WORK INSTRUCTIONS: Please work out how many lines in the data below contain "design", and reply with that number alone.

EXERCISE DATA:
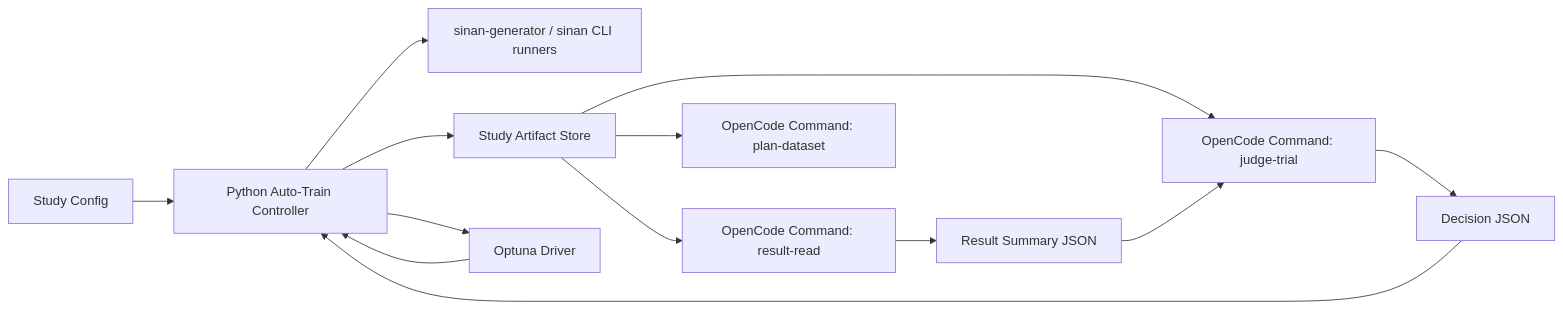
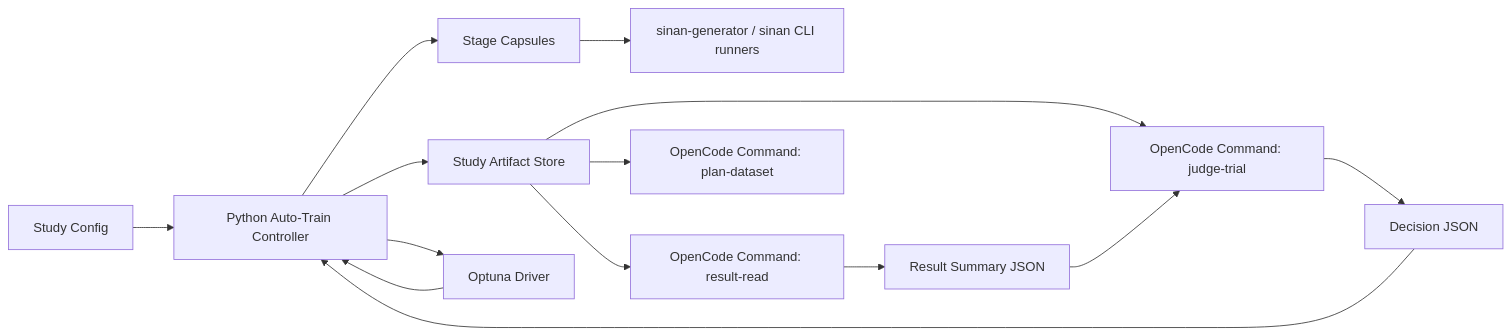
One commit to uroborus2s/sinan-captcha changed the diagram in docs/04-project-development/04-design/autonomous-training-and-opencode-design.md. Above: the diagram before and after it, drawn with Mermaid. The commit also changed other lines of this file and 358 other files, not shown here.

````diff
--- a/docs/04-project-development/04-design/autonomous-training-and-opencode-design.md
+++ b/docs/04-project-development/04-design/autonomous-training-and-opencode-design.md
@@ -60,15 +60,16 @@
 ```mermaid
 flowchart LR
     A["Study Config"] --> B["Python Auto-Train Controller"]
-    B --> C["sinan-generator / sinan CLI runners"]
-    B --> D["Study Artifact Store"]
-    D --> E["OpenCode Command: result-read"]
-    D --> F["OpenCode Command: judge-trial"]
-    D --> G["OpenCode Command: plan-dataset"]
-    E --> H["Result Summary JSON"]
-    H --> F
-    F --> I["Decision JSON"]
-    I --> B
-    B --> J["Optuna Driver"]
+    B --> C["Stage Capsules"]
+    C --> D["sinan-generator / sinan CLI runners"]
+    B --> E["Study Artifact Store"]
+    E --> F["OpenCode Command: result-read"]
+    E --> G["OpenCode Command: judge-trial"]
+    E --> H["OpenCode Command: plan-dataset"]
+    F --> I["Result Summary JSON"]
+    I --> G
+    G --> J["Decision JSON"]
     J --> B
+    B --> K["Optuna Driver"]
+    K --> B
 ```
````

EXPECTED OUTPUT: 3